Warranty Deed

Also found in: Financial, Acronyms, Encyclopedia, Wikipedia.

Warranty Deed

An instrument that transfers real property from one person to another and in which the grantor promises that title is good and clear of any claims.

A deed is a written instrument that transfers the title of property from one person to another. Although many types of deeds exist, title is usually transferred by a warranty deed. A warranty deed provides the greatest protection to the purchaser because the grantor (seller) pledges or warrants that she legally owns the property and that there are no outstanding liens, mortgages, or other encumbrances against it. A warranty deed is also a guarantee of title, which means that the seller may be held liable for damages if the grantee (buyer) discovers the title is defective.

There are two types of warranty deeds: general and special. A general warranty deed not only conveys to the grantee all of the grantor's interest in and title to the property but also guarantees that if the title is defective or has a "cloud" on it, such as a mortgage claim, tax lien, title claim, judgment, or mechanic's lien, the grantee may hold the grantor liable.

A special warranty deed conveys the grantor's title to the grantee and promises to protect the grantee against title defects or claims asserted by the grantor and any persons whose right to assert a claim against the title arose during the period in which the grantor held title to the property. In a special warranty deed, the grantor guarantees to the grantee that the grantor has done nothing during the time he held title to the property that might in the future impair the grantee's title.

A warranty deed should contain an accurate description of the property being conveyed, be signed and witnessed according to the laws of the state where the property is located, and be delivered to the purchaser at closing. The deed should be recorded by the buyers of the property at the public records office, which is usually located in the county courthouse. Recording a deed gives "notice to the world" that a particular piece of property has been sold. Though the grantor guarantees good title in a warranty deed, the deed is no substitute for title insurance because a warranty from a grantor who later dies or goes bankrupt may have little value.


Cloud on Title; Property Law; Recording of Land Titles; Registration of Land Titles; Title Search.

West's Encyclopedia of American Law, edition 2. Copyright 2008 The Gale Group, Inc. All rights reserved.

warranty deed

n. a deed to real property which guarantees that the seller owns clear title which can be transferred (conveyed). A "grant deed" generally is a warranty deed, while a "quit claim deed" is not. (See: warrant, grant deed)

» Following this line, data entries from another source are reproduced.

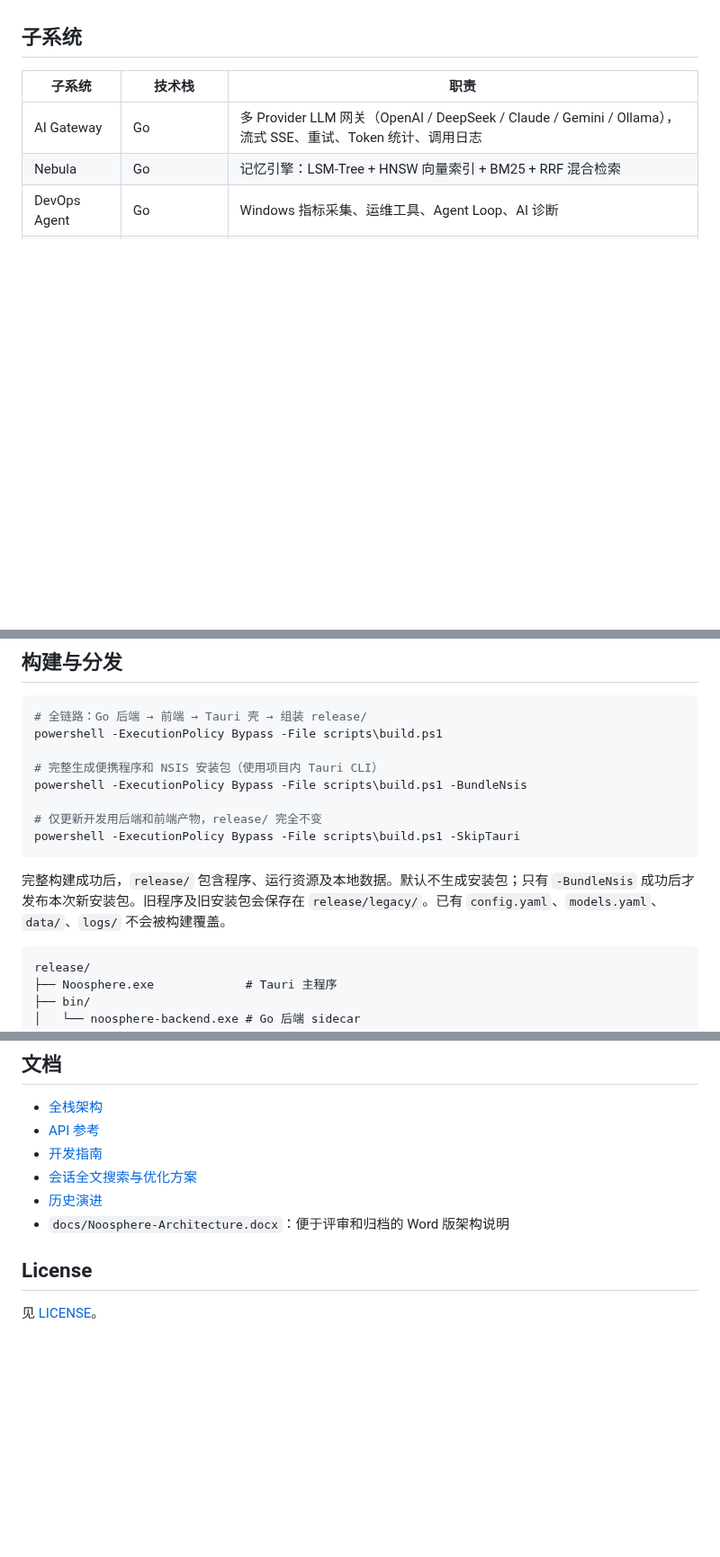
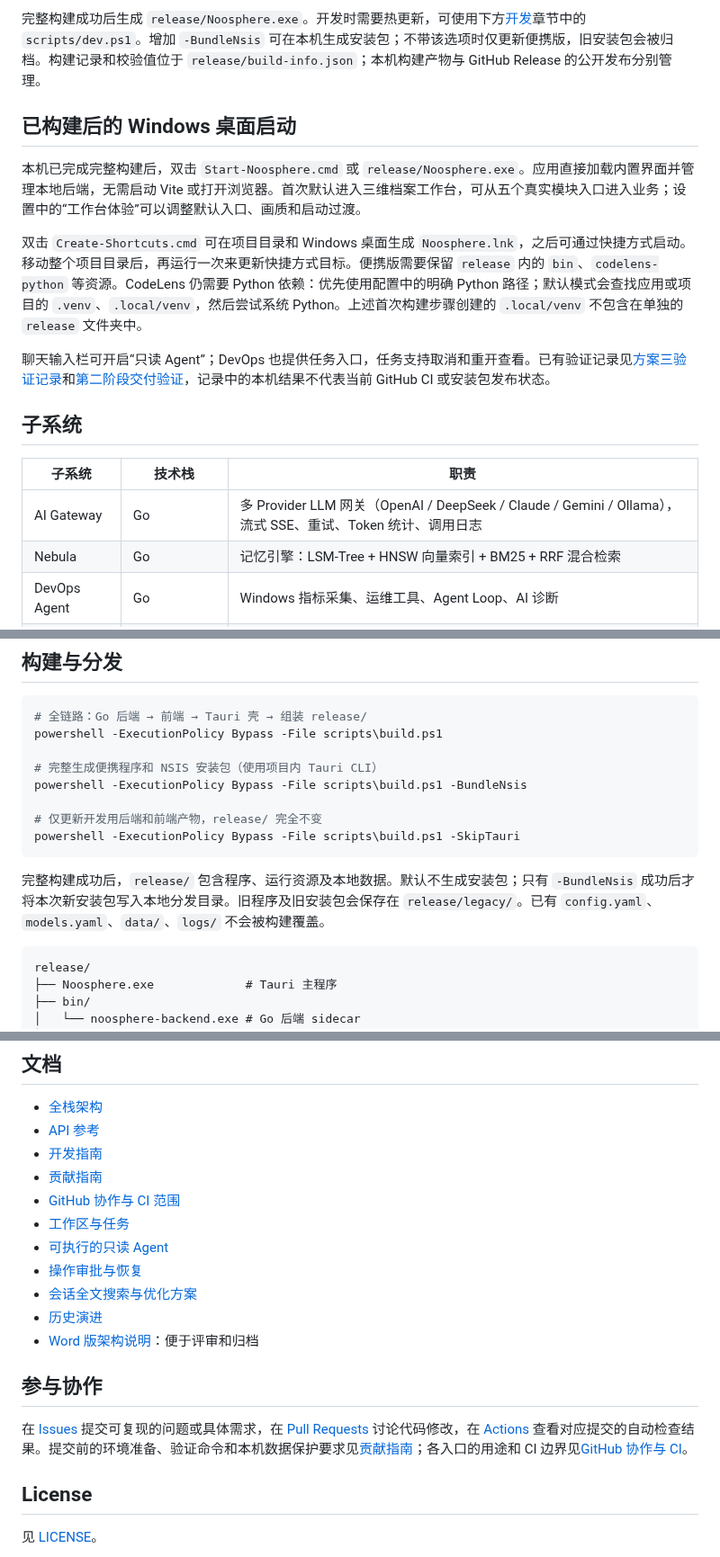
Before and after one commit to 2722039978-source/Noosphere, a Markdown page: README.md, 3 parts joined by grey strips. Shown at 90% size. Rendered like a GitHub page; blank space fills up the shorter version.

````diff
--- a/README.md
+++ b/README.md
@@ -18,3 +41,12 @@
+完整构建成功后生成 `release/Noosphere.exe`。开发时需要热更新，可使用下方[开发](#开发)章节中的 `scripts/dev.ps1`。增加 `-BundleNsis` 可在本机生成安装包；不带该选项时仅更新便携版，旧安装包会被归档。构建记录和校验值位于 `release/build-info.json`；本机构建产物与 GitHub Release 的公开发布分别管理。
+
+## 已构建后的 Windows 桌面启动
+
+本机已完成完整构建后，双击 `Start-Noosphere.cmd` 或 `release/Noosphere.exe`。应用直接加载内置界面并管理本地后端，无需启动 Vite 或打开浏览器。首次默认进入三维档案工作台，可从五个真实模块入口进入业务；设置中的“工作台体验”可以调整默认入口、画质和启动过渡。
+
+双击 `Create-Shortcuts.cmd` 可在项目目录和 Windows 桌面生成 `Noosphere.lnk`，之后可通过快捷方式启动。移动整个项目目录后，再运行一次来更新快捷方式目标。便携版需要保留 `release` 内的 `bin`、`codelens-python` 等资源。CodeLens 仍需要 Python 依赖：优先使用配置中的明确 Python 路径；默认模式会查找应用或项目的 `.venv`、`.local/venv`，然后尝试系统 Python。上述首次构建步骤创建的 `.local/venv` 不包含在单独的 `release` 文件夹中。
+
+聊天输入栏可开启“只读 Agent”；DevOps 也提供任务入口，任务支持取消和重开查看。已有验证记录见[方案三验证记录](docs/EXECUTABLE_AGENT_VERIFICATION.md)和[第二阶段交付验证](docs/AGENT_ACTIONS_VERIFICATION.md)，记录中的本机结果不代表当前 GitHub CI 或安装包发布状态。
 
 ## 子系统
 
@@ -105,7 +137,7 @@ powershell -ExecutionPolicy Bypass -File scripts\build.ps1 -BundleNsis
 powershell -ExecutionPolicy Bypass -File scripts\build.ps1 -SkipTauri
 ```
 
-完整构建成功后，`release/` 包含程序、运行资源及本地数据。默认不生成安装包；只有 `-BundleNsis` 成功后才发布本次新安装包。旧程序及旧安装包会保存在 `release/legacy/`。已有 `config.yaml`、`models.yaml`、`data/`、`logs/` 不会被构建覆盖。
+完整构建成功后，`release/` 包含程序、运行资源及本地数据。默认不生成安装包；只有 `-BundleNsis` 成功后才将本次新安装包写入本地分发目录。旧程序及旧安装包会保存在 `release/legacy/`。已有 `config.yaml`、`models.yaml`、`data/`、`logs/` 不会被构建覆盖。
 
 ```
 release/
@@ -137,9 +169,18 @@ setup.bat
 - [全栈架构](docs/ARCHITECTURE.md)
 - [API 参考](docs/API.md)
 - [开发指南](docs/DEVELOPMENT.md)
+- [贡献指南](CONTRIBUTING.md)
+- [GitHub 协作与 CI 范围](docs/github-workflow.md)
+- [工作区与任务](docs/workspace-runtime.md)
+- [可执行的只读 Agent](docs/executable-agent.md)
+- [操作审批与恢复](docs/agent-reviewed-actions.md)
 - [会话全文搜索与优化方案](docs/CHAT_SEARCH_PLAN.md)
 - [历史演进](docs/HISTORY.md)
-- `docs/Noosphere-Architecture.docx`：便于评审和归档的 Word 版架构说明
+- [Word 版架构说明](docs/Noosphere-Architecture.docx)：便于评审和归档
+
+## 参与协作
+
+在 [Issues](https://github.com/2722039978-source/Noosphere/issues) 提交可复现的问题或具体需求，在 [Pull Requests](https://github.com/2722039978-source/Noosphere/pulls) 讨论代码修改，在 [Actions](https://github.com/2722039978-source/Noosphere/actions) 查看对应提交的自动检查结果。提交前的环境准备、验证命令和本机数据保护要求见[贡献指南](CONTRIBUTING.md)；各入口的用途和 CI 边界见[GitHub 协作与 CI](docs/github-workflow.md)。
 
 ## License
 
````
Also changed, not shown: other parts of README.md (+31 -8 lines), .github/pull_request_template.md (added, +28 -0 lines), CONTRIBUTING.md (added, +86 -0 lines), docs/github-workflow.md (added, +50 -0 lines), docs/screenshots/archive-workspace.png (added), docs/screenshots/chat-narrow.png (added), 4 other files.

Copyright © 1981-2005 by Gerald N. Hill and Kathleen T. Hill. All Right reserved.
References in periodicals archive ?
Byers had been named beneficiary on a warranty deed for the Warrensburg man's farm house and 30 surrounding acres.
However, the transfer of the home was challenged two months later with the filing of a curious document dubbed an "affidavit of acknowledgment for the acceptance of the warranty deed."
The warranty deed for the 40 acres shows that the Skinners gave the land to the county for $1 under the condition that the land be used for a public square, and that a "courthouse be built in the center of said Square."
The Palm Beach Colony development in West Palm Beach has been sold for $11 million, according to a warranty deed filed in Palm Beach County Circuit Court yesterday.
The court found that the easement in this case, although executed at the same time, cannot be used to burden the city's warranty deed with a restrictive use not referenced therein.
The warranty deed indicated that La Marche bought the home for $5.1 million, a price that many in the real estate community couldn't quite believe.
The Boca Colony Apartments complex in Boca Raton has been sold to a Bay Harbor corporation for $21.6 million, according to a warranty deed filed today in Palm Beach County Circuit Court.The 180-unit, 167,059-square-foot property is located at 6061 Boca Colony Drive in unincorpoated Boca Raton.Boca Colony Apartments' holding company is based in Dallas, and is affiliated with Invesco Real Estate.The buyer was a company called Boca Colony Acquisition, which was incorporated on May 20, according to the Florida Division of Corporation.
The appellate court noted that Bondo had presented evidence of an arm's-length transaction including a limited warranty deed, a seller closing statement, and the first four pages from a purchase agreement.